Each line of the data below that includes the string "width" must be copied.

********************

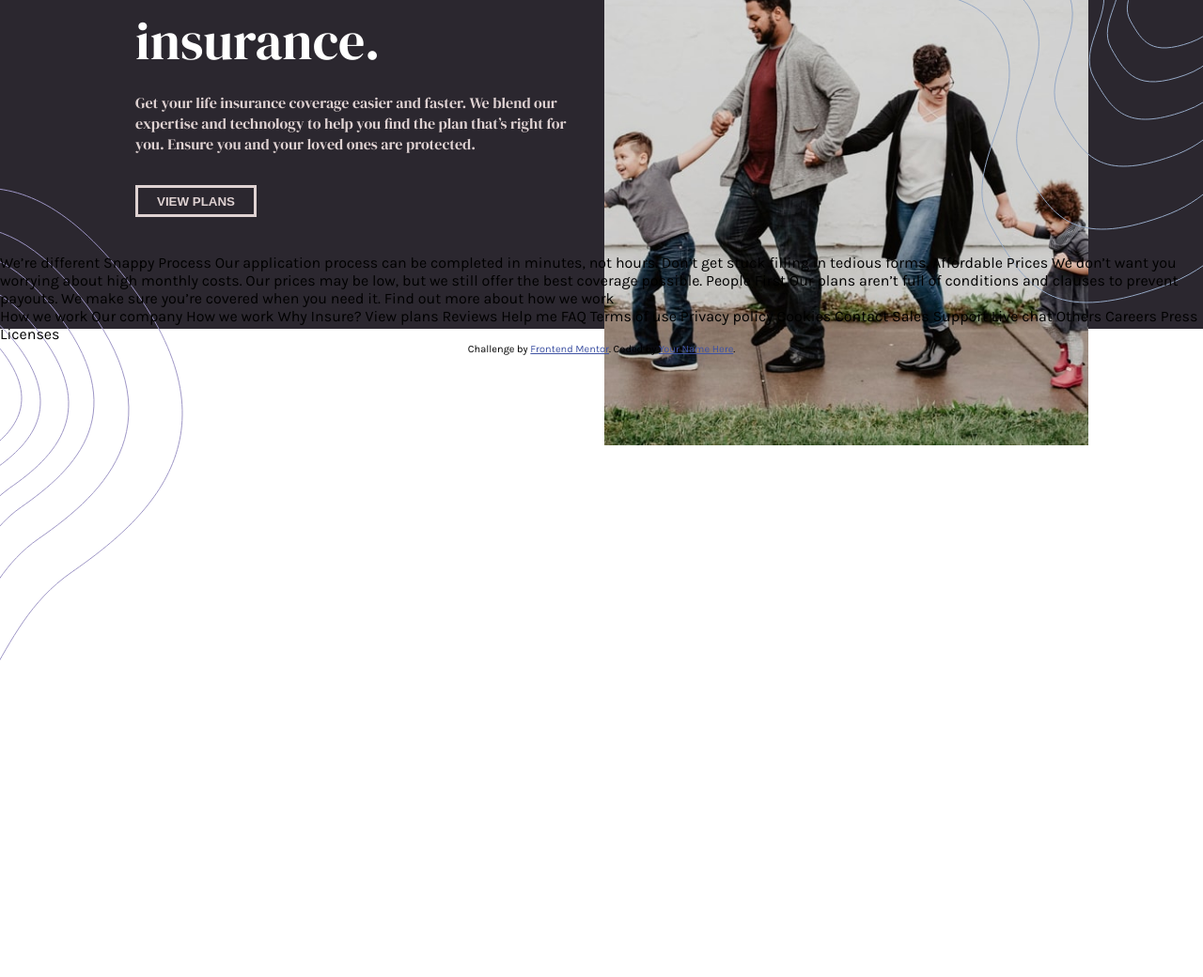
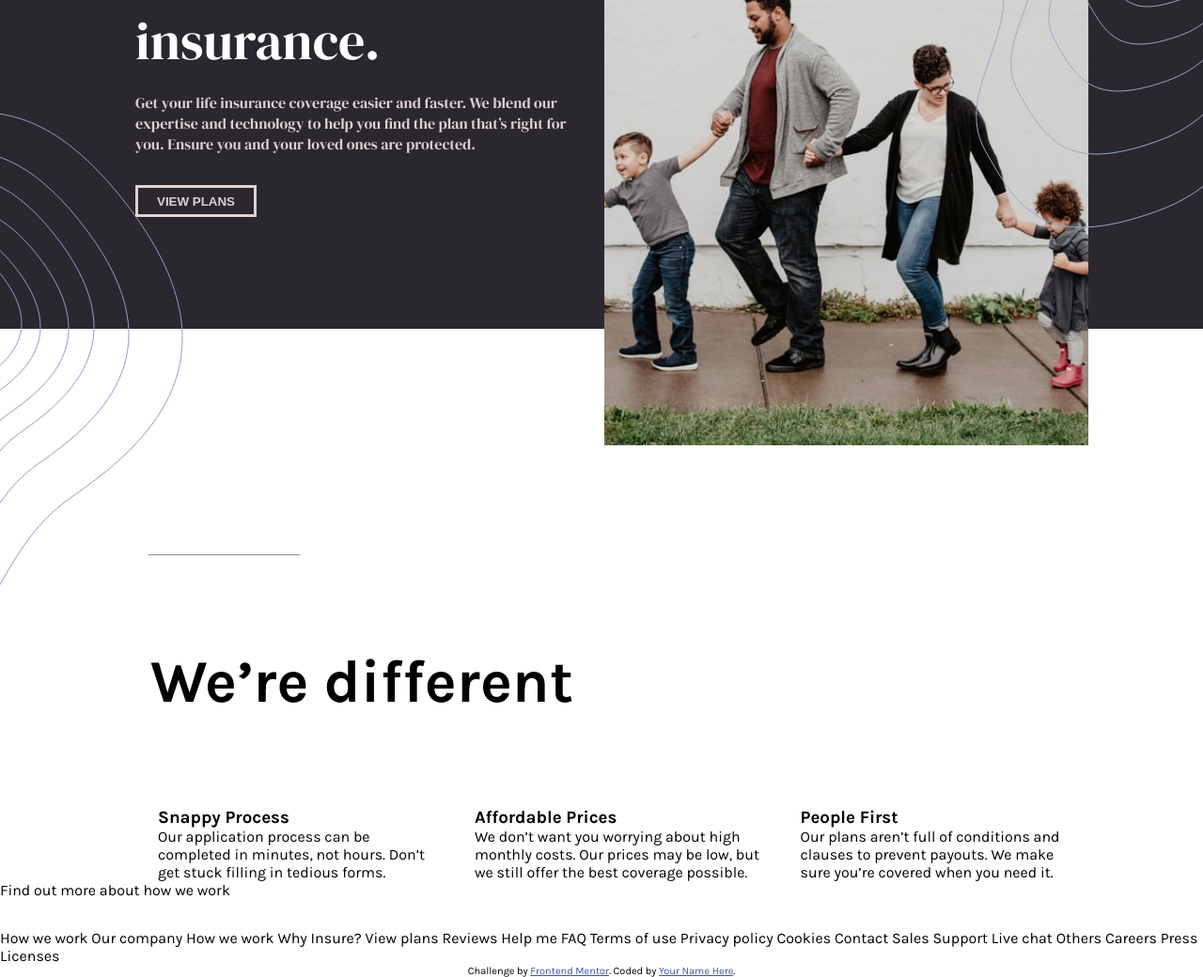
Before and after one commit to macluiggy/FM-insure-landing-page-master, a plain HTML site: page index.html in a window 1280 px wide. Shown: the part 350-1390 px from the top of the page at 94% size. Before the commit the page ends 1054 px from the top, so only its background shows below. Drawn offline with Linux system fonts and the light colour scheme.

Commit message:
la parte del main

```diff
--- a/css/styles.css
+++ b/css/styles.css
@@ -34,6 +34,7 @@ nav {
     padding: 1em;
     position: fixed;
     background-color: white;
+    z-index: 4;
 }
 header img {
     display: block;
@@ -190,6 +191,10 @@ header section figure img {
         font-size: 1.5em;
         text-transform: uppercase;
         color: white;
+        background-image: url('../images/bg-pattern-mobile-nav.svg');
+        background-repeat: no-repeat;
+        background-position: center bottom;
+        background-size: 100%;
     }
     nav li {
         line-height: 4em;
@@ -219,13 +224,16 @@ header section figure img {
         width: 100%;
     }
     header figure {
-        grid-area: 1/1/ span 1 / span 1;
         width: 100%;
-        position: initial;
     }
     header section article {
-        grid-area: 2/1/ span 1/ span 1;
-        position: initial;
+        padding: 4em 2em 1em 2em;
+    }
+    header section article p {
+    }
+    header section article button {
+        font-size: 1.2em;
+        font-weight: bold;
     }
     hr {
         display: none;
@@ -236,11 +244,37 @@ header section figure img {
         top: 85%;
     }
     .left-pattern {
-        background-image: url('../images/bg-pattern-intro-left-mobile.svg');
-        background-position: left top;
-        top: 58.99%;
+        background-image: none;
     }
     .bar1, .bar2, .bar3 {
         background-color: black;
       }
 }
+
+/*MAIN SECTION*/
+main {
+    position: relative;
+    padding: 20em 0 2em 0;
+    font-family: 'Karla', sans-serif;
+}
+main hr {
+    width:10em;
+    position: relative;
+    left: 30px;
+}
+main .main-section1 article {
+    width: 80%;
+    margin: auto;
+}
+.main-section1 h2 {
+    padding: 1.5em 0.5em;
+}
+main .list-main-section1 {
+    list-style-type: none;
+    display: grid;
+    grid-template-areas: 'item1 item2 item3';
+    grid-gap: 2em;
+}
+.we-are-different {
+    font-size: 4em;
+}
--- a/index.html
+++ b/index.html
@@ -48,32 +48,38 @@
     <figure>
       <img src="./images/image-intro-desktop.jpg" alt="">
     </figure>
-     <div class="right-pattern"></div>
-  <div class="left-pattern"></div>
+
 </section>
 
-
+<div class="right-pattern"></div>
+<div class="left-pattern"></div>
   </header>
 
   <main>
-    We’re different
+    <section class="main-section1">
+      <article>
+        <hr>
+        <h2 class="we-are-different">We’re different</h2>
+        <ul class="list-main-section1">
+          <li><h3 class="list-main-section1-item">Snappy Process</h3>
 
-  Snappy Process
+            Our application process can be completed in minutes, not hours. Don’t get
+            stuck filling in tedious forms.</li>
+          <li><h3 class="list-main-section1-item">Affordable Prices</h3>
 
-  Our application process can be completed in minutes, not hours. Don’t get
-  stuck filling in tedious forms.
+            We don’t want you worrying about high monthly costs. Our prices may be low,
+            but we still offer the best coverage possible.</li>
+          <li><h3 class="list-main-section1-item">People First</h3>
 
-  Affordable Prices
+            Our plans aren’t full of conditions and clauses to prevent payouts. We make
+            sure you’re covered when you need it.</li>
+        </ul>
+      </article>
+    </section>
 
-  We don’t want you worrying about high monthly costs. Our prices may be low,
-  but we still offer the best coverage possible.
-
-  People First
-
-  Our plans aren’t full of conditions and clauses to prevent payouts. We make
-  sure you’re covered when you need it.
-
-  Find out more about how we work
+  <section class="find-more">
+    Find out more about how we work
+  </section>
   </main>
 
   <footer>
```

********************

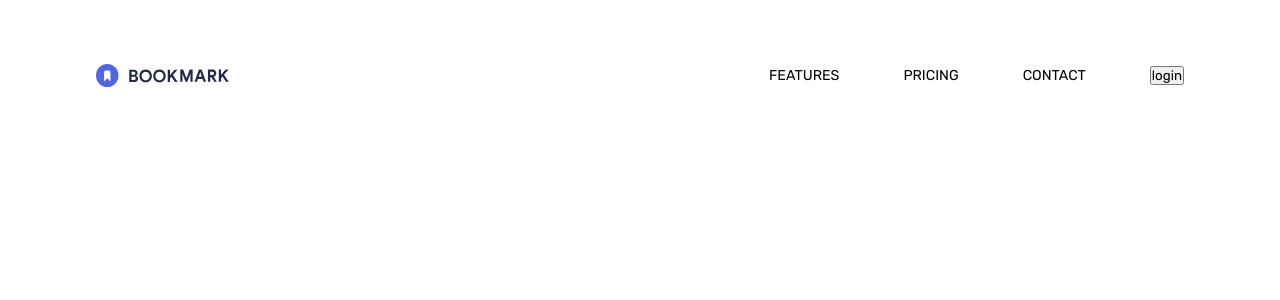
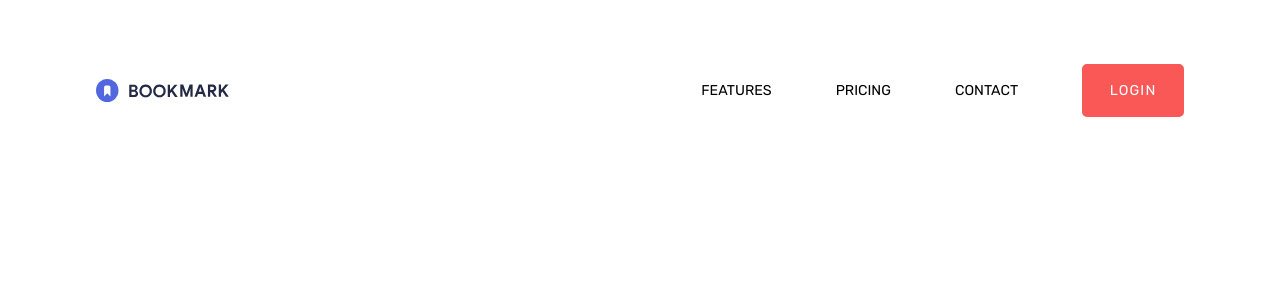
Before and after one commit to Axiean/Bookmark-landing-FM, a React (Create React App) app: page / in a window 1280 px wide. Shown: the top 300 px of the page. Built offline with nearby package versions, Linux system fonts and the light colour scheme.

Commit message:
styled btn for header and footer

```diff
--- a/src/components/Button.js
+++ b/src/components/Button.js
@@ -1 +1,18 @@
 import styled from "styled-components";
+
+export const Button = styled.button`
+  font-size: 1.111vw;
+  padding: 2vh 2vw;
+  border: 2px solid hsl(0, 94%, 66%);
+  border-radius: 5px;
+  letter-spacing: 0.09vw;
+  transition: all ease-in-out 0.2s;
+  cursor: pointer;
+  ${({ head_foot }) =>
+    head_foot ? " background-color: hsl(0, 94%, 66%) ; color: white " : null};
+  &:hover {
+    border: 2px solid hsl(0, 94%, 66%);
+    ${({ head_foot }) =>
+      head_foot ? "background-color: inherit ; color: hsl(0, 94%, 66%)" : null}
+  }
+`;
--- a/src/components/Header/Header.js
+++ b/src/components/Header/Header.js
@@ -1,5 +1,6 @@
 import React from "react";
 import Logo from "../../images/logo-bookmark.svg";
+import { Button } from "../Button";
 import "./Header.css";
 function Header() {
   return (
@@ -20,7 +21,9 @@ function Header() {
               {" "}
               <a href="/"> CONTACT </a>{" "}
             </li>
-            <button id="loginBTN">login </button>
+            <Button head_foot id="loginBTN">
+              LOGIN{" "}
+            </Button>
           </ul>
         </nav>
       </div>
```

********************

** Response box **
         width: 100%;
         width: 100%;
+    width:10em;
+    width: 80%;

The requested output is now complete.